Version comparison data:
----------

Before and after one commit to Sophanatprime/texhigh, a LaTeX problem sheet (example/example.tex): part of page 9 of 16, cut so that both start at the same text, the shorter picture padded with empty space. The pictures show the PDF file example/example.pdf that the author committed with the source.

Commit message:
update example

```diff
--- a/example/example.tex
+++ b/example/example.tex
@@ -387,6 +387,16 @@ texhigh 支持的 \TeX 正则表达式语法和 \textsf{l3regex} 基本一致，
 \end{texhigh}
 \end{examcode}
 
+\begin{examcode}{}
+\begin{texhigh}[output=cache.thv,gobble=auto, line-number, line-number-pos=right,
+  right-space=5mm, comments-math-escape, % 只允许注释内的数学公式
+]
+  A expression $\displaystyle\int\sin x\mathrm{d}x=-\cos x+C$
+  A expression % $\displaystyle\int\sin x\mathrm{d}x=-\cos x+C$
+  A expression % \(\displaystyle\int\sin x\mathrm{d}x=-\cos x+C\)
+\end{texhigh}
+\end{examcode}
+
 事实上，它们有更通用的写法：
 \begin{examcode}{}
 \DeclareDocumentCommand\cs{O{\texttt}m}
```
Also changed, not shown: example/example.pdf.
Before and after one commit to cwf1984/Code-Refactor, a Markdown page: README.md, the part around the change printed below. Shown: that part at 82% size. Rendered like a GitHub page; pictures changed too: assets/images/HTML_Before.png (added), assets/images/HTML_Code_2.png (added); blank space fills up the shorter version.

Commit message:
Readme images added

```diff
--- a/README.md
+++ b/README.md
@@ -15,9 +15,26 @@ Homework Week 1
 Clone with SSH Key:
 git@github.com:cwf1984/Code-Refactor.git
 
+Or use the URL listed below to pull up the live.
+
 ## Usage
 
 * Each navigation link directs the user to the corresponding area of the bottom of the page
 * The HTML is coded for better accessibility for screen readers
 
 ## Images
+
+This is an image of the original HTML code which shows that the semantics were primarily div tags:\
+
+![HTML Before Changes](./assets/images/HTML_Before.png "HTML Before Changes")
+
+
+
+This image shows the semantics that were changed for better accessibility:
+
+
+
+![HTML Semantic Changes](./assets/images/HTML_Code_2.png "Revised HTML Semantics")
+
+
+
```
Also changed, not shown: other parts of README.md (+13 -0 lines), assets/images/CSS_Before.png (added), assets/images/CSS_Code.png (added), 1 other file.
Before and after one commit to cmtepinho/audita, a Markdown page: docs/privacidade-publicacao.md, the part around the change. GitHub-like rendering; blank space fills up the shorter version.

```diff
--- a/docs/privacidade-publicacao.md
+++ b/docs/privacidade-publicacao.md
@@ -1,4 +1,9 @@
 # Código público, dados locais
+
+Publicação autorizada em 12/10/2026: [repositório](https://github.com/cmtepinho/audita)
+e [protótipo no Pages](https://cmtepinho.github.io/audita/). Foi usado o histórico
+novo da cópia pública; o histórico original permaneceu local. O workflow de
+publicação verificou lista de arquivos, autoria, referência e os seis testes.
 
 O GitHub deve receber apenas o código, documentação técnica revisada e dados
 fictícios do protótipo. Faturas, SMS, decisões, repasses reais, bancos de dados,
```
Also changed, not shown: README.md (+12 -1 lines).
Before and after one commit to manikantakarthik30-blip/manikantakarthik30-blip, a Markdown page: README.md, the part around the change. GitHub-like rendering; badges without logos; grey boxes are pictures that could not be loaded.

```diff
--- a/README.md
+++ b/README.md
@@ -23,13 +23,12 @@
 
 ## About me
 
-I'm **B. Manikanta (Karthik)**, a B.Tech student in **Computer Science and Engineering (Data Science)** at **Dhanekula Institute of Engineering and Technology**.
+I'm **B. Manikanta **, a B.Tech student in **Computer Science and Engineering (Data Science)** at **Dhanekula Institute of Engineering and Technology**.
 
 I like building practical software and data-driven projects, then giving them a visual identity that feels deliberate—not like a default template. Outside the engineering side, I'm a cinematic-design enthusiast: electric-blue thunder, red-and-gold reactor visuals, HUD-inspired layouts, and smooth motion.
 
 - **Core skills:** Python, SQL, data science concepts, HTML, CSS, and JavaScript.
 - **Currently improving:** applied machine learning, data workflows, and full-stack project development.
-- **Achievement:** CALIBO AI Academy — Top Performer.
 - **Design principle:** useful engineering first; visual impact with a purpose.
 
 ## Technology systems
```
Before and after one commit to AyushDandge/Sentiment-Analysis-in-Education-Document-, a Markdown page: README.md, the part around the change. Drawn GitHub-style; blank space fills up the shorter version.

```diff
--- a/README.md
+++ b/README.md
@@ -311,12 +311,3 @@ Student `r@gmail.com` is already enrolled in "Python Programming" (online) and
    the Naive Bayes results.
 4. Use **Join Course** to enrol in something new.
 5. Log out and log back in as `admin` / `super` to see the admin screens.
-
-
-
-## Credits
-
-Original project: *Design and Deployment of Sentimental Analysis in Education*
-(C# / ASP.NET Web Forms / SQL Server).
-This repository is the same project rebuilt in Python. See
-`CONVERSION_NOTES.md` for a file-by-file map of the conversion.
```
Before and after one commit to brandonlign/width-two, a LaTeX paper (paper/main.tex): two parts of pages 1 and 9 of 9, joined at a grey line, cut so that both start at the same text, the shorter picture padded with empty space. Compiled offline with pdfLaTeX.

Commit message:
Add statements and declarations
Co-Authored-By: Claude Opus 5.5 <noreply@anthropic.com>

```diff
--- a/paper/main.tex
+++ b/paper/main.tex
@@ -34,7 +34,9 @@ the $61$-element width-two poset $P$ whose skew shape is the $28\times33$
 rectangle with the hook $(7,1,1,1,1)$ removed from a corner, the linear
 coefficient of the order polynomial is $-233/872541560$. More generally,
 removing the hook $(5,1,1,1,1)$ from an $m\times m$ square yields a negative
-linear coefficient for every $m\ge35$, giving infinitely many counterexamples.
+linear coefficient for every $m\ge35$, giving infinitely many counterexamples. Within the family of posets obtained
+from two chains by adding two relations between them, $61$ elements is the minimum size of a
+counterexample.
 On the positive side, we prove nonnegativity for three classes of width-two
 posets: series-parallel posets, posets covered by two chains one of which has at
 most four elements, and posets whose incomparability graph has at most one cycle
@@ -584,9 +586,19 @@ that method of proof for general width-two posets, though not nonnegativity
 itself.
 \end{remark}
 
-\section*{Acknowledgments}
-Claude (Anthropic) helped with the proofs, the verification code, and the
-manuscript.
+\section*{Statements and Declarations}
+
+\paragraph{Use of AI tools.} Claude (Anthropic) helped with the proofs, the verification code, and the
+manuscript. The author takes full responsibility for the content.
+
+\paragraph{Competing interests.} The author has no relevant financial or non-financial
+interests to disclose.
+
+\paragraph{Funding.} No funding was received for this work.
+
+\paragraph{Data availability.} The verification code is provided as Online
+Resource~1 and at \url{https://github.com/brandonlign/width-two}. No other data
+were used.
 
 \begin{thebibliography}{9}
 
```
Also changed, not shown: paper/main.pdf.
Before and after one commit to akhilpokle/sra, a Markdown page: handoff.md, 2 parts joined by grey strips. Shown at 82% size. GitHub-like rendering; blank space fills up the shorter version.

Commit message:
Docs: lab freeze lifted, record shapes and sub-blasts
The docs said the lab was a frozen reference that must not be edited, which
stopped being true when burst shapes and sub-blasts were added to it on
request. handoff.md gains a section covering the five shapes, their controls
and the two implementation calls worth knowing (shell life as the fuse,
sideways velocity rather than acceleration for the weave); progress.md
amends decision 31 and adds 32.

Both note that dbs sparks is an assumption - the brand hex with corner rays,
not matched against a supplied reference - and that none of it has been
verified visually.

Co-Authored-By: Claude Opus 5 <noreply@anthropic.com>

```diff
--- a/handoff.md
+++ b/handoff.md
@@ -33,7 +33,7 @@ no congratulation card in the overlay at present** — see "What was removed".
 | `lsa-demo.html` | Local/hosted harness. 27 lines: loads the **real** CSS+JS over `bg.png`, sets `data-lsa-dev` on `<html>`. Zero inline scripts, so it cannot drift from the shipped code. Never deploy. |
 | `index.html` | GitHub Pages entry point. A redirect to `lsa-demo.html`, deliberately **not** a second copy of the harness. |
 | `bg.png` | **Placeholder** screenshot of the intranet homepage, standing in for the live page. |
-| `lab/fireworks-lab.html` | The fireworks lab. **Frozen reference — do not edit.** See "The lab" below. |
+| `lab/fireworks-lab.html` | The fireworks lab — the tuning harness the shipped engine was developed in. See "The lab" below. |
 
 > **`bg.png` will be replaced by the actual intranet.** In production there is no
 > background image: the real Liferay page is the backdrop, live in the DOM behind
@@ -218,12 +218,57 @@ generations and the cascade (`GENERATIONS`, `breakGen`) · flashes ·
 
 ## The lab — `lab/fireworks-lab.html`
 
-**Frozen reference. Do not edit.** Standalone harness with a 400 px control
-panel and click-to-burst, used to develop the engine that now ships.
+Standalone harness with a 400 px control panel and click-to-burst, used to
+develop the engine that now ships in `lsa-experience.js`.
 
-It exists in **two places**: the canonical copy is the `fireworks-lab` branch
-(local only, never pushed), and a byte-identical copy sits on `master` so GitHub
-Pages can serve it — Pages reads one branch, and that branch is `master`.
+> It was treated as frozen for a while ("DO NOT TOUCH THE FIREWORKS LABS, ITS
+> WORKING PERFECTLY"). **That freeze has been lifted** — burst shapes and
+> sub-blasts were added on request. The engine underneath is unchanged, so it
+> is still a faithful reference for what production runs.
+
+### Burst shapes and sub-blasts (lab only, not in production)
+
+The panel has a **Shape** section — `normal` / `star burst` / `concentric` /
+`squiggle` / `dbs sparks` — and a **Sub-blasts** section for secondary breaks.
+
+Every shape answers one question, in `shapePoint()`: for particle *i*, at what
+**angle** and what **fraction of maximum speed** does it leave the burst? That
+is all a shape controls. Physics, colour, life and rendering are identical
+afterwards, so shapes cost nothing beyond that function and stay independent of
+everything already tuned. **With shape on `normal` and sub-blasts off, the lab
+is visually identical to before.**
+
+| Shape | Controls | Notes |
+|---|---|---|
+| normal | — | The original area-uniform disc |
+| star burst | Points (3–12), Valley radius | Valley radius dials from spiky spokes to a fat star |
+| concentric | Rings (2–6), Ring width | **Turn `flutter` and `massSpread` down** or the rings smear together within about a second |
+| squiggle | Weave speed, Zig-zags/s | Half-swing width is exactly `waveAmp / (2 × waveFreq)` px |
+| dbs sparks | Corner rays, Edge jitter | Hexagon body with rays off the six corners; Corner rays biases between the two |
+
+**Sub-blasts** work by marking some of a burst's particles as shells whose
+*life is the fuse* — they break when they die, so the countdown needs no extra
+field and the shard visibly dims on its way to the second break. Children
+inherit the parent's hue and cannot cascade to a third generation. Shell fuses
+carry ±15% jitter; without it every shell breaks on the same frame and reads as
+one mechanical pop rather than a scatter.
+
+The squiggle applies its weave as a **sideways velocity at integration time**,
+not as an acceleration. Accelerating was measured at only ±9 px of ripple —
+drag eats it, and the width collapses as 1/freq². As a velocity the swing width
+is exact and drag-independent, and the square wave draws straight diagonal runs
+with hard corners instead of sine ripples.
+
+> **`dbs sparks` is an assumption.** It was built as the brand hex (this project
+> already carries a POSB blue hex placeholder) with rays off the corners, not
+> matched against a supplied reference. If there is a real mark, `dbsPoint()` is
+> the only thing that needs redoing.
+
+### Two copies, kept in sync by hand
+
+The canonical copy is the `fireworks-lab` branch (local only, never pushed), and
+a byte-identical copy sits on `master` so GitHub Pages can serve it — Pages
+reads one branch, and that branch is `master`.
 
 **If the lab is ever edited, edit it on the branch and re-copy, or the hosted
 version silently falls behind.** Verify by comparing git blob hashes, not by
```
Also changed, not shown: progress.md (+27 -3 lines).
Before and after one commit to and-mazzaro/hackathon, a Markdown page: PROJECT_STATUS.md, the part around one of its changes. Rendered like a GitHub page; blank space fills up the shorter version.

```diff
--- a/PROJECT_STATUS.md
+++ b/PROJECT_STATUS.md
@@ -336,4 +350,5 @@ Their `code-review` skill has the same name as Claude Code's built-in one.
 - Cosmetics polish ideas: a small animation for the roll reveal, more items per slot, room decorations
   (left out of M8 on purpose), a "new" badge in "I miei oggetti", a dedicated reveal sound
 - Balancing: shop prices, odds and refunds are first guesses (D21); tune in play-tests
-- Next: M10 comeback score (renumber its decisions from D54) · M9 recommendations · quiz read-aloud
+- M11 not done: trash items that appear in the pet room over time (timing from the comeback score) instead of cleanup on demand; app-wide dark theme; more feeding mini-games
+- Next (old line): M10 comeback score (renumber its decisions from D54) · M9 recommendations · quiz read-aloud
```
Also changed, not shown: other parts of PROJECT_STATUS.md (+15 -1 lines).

----------

▶ _Required work_: All lines of the records containing "blasts" should be shown.

▶ _Expected answer_:
Docs: lab freeze lifted, record shapes and sub-blasts
stopped being true when burst shapes and sub-blasts were added to it on
+> sub-blasts were added on request. The engine underneath is unchanged, so it
+### Burst shapes and sub-blasts (lab only, not in production)
+`squiggle` / `dbs sparks` — and a **Sub-blasts** section for secondary breaks.
+everything already tuned. **With shape on `normal` and sub-blasts off, the lab
+**Sub-blasts** work by marking some of a burst's particles as shells whose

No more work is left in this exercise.